Return to work hazards

When injuries and illness occur in the workplace, it is important for the employer and injured worker to minimize the human and financial impacts by getting the worker back to safe and productive work as soon as medically possible.

Most people who have a workplace injury or illness are able to return to some type of work even while they are recovering. Returning to daily work and life activities can actually help an injured worker's recovery and reduce the chance of long-term disability.

Both the employer and injured worker benefit in cooperating in the worker's early and safe return to work. The worker benefits by restoring his or her source of income and staying active and productive—key elements in the healing and recovery process. The employer benefits by minimizing the financial and human costs of the injury or illness.

Return to Work Regulation for Construction

The Workplace Safety and Insurance Board (WSIB), in consultation with construction stakeholders, developed Regulation 35/08 under the Workplace Safety and Insurance Act. The regulation came into force in September 2008 and deals with return to work and re-employment for the construction industry.

The regulation

  • spells out rules for employers and workers regarding cooperation on return to work
  • describes re-employment obligations for construction employers
  • helps to improve return to work outcomes for the construction sector
  • reflects employment realities that are unique to the construction industry.

The obligations described in the regulation and policies apply to all construction employers—even those with less than 20 workers. Although employers must offer to re-employ injured workers under certain conditions, employers are not required to create jobs that do not exist, nor to offer preferential treatment to injured workers.

A construction employer’s obligation to re-employ begins when he or she is notified that an injured worker, who has been “unable to work” (see the definition in the WSIB’s policies), is medically able to perform

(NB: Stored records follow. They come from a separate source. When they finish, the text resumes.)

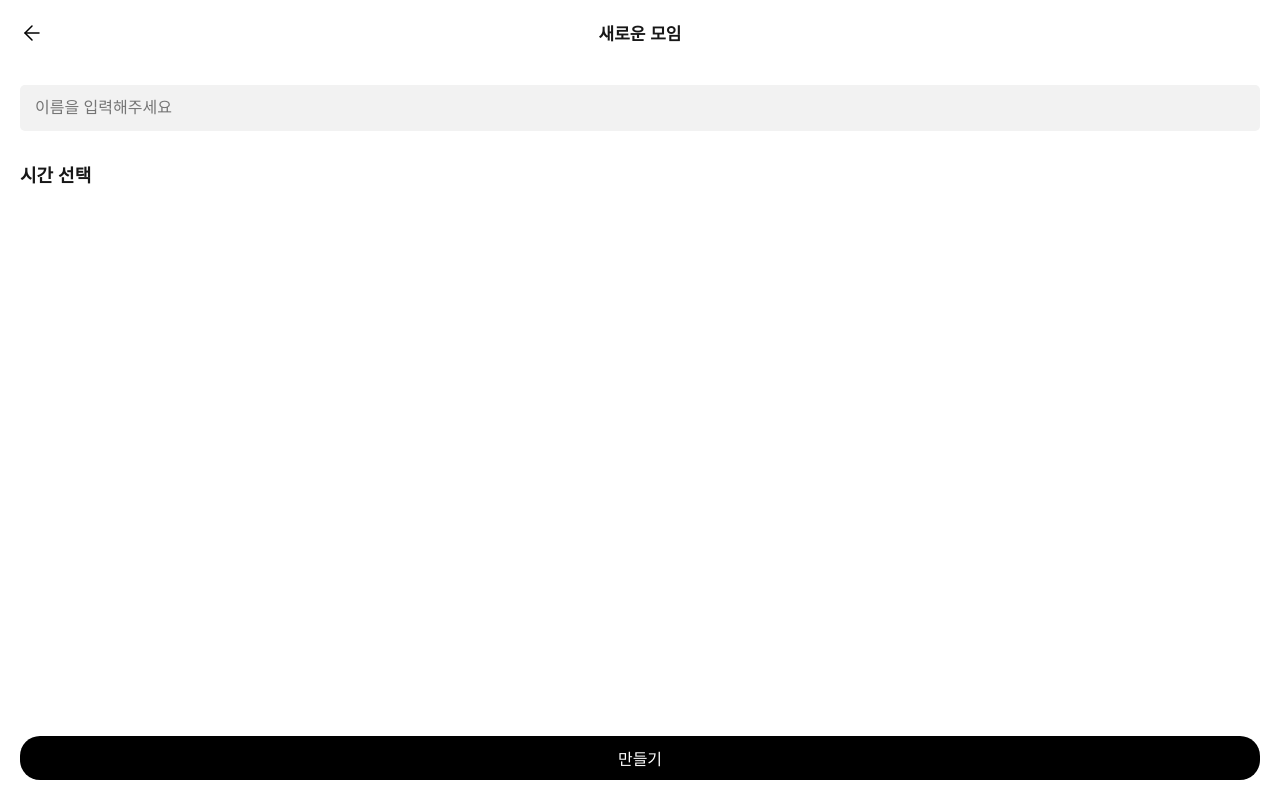
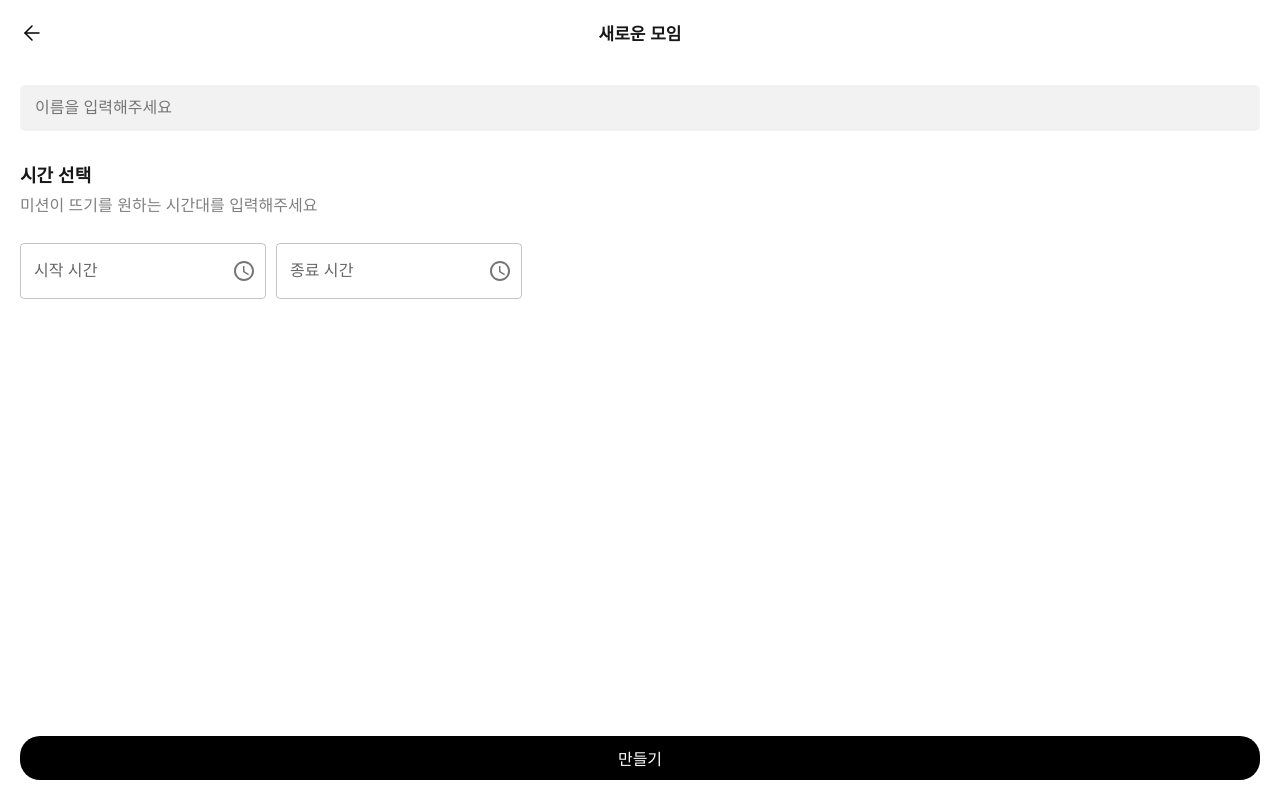
Before and after one commit to Team-Netzero/timeforgreen-fe, a Next.js app: page /create in a window 1280 px wide. Built offline with nearby package versions, Linux system fonts and the light colour scheme.

Commit message:
Feat: add timepicker

```diff
--- a/package.json
+++ b/package.json
@@ -9,6 +9,11 @@
     "lint": "next lint"
   },
   "dependencies": {
+    "@emotion/react": "^11.14.0",
+    "@emotion/styled": "^11.14.1",
+    "@mui/material": "^7.1.2",
+    "@mui/x-date-pickers": "^8.5.3",
+    "date-fns": "^4.1.0",
     "next": "15.3.4",
     "react": "^19.0.0",
     "react-dom": "^19.0.0"
--- a/src/app/create/page.jsx
+++ b/src/app/create/page.jsx
@@ -1,7 +1,15 @@
+"use client";
+
 import styles from "./page.module.css";
 import Header from "../../components/Header";
+import { TimePicker } from '@mui/x-date-pickers/TimePicker';
+import { LocalizationProvider } from '@mui/x-date-pickers';
+import { AdapterDateFns } from '@mui/x-date-pickers/AdapterDateFns';
+import { useState } from "react";
 
 export default function CreatePage() {
+  const [value, setValue] = useState(null);
+
   return (
     <div>
       <Header imgSrc="arrow_left.svg" title="새로운 모임" />
@@ -14,6 +22,27 @@ export default function CreatePage() {
         <div className={styles.title}>
           시간 선택
         </div>
+        <div className={styles.sub_title}>
+          미션이 뜨기를 원하는 시간대를 입력해주세요
+        </div>
+        <div className={styles.time_picker}>
+          <LocalizationProvider dateAdapter={AdapterDateFns}>
+            <TimePicker
+              label="시작 시간"
+              value={value}
+              onChange={(newValue) => setValue(newValue)}
+              renderInput={(params) => <TextField {...params} />}
+            />
+          </LocalizationProvider>
+          <LocalizationProvider dateAdapter={AdapterDateFns}>
+            <TimePicker
+              label="종료 시간"
+              value={value}
+              onChange={(newValue) => setValue(newValue)}
+              renderInput={(params) => <TextField {...params} />}
+            />
+          </LocalizationProvider>
+        </div>
       </div>
       <button className={styles.create_button}>
         만들기
--- a/src/app/create/page.module.css
+++ b/src/app/create/page.module.css
@@ -20,6 +20,11 @@
 .title {
     font-size: 18px;
     font-weight: 600;
+    margin-bottom: 5px;
+}
+.sub_title {
+    margin-bottom: 27px;
+    color: gray;
 }
 .create_button {
     width: calc(100% - 40px);
@@ -33,3 +38,8 @@
     bottom: 20px;
     margin: 0 20px;
 }
+
+.time_picker {
+    display: flex;
+    gap: 10px;
+}
--- a/src/app/login/page.jsx
+++ b/src/app/login/page.jsx
@@ -3,7 +3,7 @@
 import styles from "./page.module.css";
 import { useState } from "react";
 import { useRef } from "react";
-import login from "@/lib/login";
+import login from "../../lib/login";
 import { useRouter } from "next/navigation";
 
 export default function LoginPage() {
--- a/src/app/signup/page.jsx
+++ b/src/app/signup/page.jsx
@@ -3,7 +3,7 @@
 import styles from "./page.module.css";
 import { useState } from "react";
 import { useRef } from "react";
-import login from "@/lib/login";
+import login from "../../lib/login";
 import { useRouter } from "next/navigation";
 
 export default function SignupPage() {
```
Also changed, not shown: 1 other file (tests, documents, lock files or other folders).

  • the essential duties of his or her pre-injury job
  • suitable construction work, or
  • suitable non-construction work.

The employer must offer the first available job that is consistent with the worker’s abilities. The employer also has an obligation to accommodate the work and the workplace to the needs of the worker, to the extent that the accommodation does not cause the employer undue hardship. An employer is required to accommodate the workplace to the worker’s needs if the employer has “control over the workplace.”

The WSIB’s policies spell out the definitions and details, and cover such issues as

  • the duration of the employer’s obligation to re-employ
  • any difference in responsibilities depending on whether it’s a unionized or a non-unionized environment
  • the definition of suitable work
  • breaches of the reemployment obligation
  • re-employment penalties and payments.

IHSA Resources

Visit IHSA’s Return to Work web page in our Policy and Program Resources section. It includes

  • Sample return to work policies
  • Sample return to work plan
  • Sample return to work forms
  • Sample letters and consent forms.

WSIB Resources

For more resources, visit these pages on the WSIB’s website:

Return to work

  • Responsibilities of employer and worker
  • Disability resources
  • Return to work plans
  • Functional abilities form (FAF)
  • FAF Fact Sheet
  • FAF Guide.

Work reintegration

  • Work reintegration program brochure
  • New policies for work reintegration
  • Responsibilities of workplace parties
  • Work transition plans
  • Relocation services
  • Occupational Disability Response Team (ODRT).